Requirement
Copy each line of the material in which the word "that" appears.

——

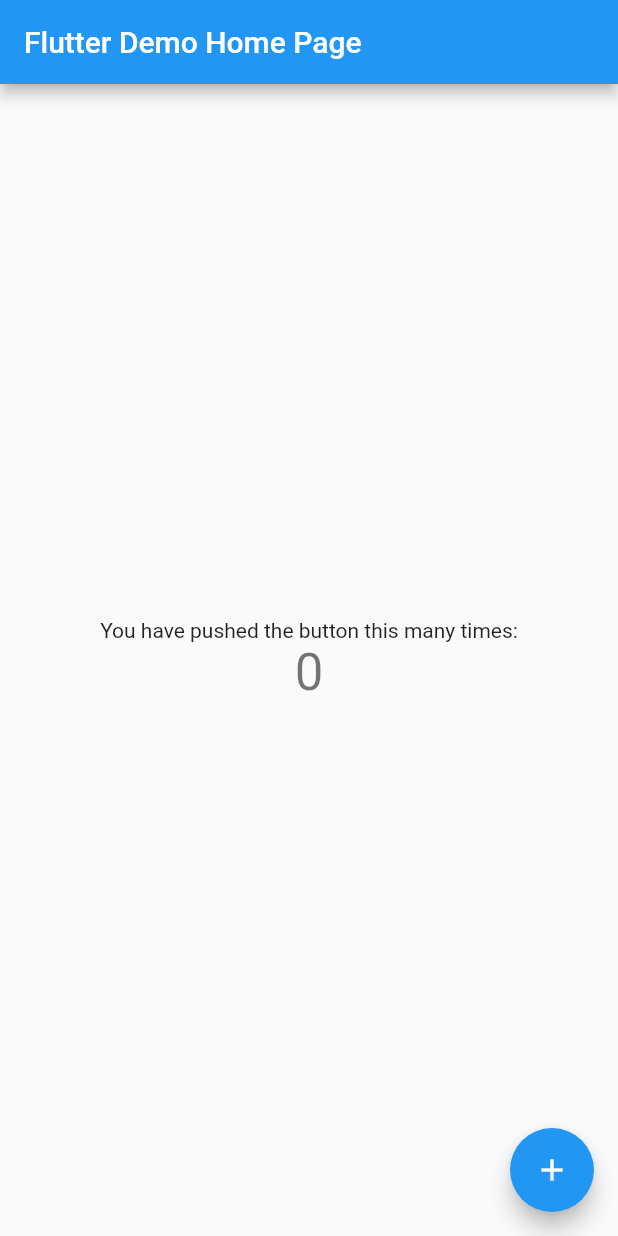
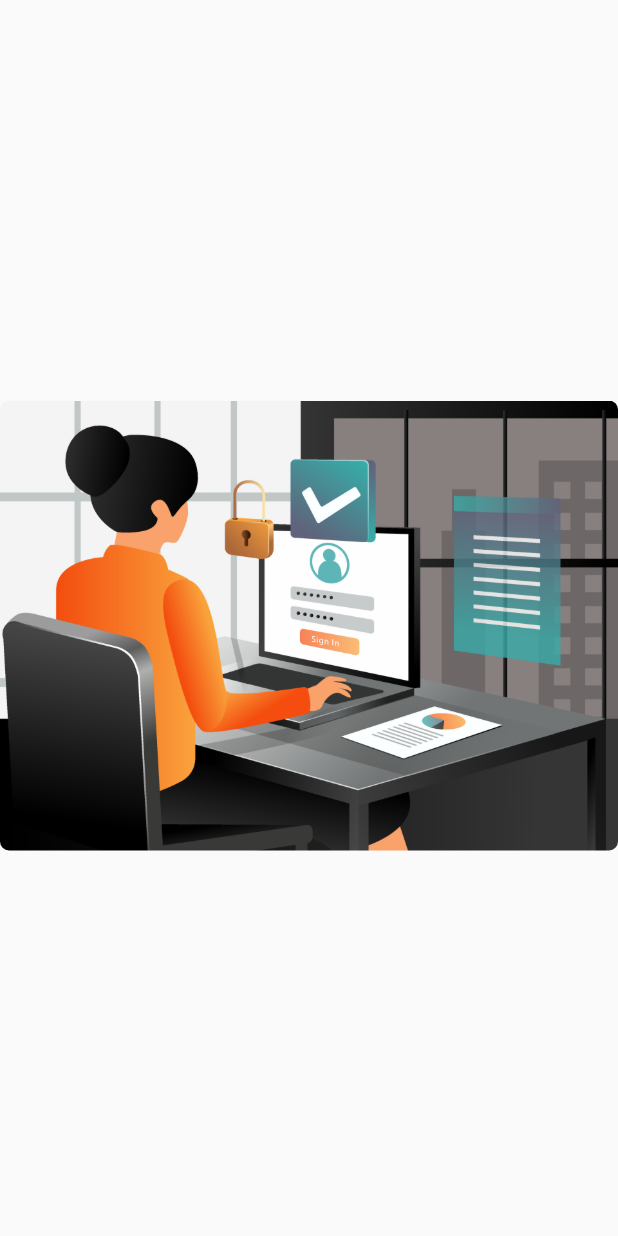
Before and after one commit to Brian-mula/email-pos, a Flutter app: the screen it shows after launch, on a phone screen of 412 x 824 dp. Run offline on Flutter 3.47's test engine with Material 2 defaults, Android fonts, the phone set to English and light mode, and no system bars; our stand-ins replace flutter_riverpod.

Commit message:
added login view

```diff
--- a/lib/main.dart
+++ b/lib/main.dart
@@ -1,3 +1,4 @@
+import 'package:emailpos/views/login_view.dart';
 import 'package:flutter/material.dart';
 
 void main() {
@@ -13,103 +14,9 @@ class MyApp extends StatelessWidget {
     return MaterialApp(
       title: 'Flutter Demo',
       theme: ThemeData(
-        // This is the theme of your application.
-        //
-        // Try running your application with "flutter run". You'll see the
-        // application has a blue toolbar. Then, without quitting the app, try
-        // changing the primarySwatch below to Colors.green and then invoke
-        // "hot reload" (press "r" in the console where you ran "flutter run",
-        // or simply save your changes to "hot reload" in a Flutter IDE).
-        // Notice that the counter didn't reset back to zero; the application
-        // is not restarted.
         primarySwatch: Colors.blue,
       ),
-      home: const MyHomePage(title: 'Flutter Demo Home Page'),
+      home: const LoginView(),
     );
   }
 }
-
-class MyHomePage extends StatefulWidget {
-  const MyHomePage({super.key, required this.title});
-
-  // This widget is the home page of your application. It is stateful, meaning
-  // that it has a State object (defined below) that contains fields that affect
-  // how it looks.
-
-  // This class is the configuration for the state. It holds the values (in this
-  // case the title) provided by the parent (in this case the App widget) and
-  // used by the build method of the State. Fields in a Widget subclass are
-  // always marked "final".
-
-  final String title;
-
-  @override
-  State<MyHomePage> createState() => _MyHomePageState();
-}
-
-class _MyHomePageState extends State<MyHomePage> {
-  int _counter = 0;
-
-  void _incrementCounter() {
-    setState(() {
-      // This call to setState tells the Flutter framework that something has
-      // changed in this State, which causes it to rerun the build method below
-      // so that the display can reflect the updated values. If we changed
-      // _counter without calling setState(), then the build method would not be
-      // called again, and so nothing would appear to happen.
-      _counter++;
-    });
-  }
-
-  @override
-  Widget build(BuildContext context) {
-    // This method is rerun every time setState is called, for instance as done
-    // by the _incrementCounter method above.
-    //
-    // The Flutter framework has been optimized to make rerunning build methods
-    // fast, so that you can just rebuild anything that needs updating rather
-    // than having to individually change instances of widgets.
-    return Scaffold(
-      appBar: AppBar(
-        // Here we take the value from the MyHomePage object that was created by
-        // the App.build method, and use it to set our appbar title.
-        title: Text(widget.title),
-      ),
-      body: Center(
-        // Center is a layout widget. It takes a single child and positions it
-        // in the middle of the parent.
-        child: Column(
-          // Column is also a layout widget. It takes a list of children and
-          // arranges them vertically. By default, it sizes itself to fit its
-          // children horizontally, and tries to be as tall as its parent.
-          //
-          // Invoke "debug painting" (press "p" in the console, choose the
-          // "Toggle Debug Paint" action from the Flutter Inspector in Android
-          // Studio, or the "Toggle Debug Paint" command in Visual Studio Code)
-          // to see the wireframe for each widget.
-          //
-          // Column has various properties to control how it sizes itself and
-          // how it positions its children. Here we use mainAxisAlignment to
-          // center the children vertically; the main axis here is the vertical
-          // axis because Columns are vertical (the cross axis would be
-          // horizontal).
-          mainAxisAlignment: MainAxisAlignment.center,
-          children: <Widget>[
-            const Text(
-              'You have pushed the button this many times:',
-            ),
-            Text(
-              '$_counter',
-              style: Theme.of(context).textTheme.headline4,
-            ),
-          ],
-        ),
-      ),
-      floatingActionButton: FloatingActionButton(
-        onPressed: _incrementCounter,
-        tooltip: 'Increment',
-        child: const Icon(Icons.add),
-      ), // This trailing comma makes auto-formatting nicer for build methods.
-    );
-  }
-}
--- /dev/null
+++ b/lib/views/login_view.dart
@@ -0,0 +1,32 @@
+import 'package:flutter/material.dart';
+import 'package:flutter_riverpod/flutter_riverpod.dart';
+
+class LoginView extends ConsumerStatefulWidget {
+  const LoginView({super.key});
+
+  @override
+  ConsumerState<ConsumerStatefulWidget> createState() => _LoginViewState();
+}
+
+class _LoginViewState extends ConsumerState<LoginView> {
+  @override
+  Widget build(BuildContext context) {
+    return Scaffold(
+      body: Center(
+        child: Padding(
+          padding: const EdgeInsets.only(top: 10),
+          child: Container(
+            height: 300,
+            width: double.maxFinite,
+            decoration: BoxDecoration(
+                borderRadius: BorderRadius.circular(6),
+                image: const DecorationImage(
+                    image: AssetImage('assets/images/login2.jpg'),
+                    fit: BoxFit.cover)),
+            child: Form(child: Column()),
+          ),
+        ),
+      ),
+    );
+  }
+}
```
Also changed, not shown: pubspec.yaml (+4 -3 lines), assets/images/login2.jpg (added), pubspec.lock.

——

Your solution
-        // Notice that the counter didn't reset back to zero; the application
-  // that it has a State object (defined below) that contains fields that affect
-      // This call to setState tells the Flutter framework that something has
-      // so that the display can reflect the updated values. If we changed
-    // fast, so that you can just rebuild anything that needs updating rather
-        // Here we take the value from the MyHomePage object that was created by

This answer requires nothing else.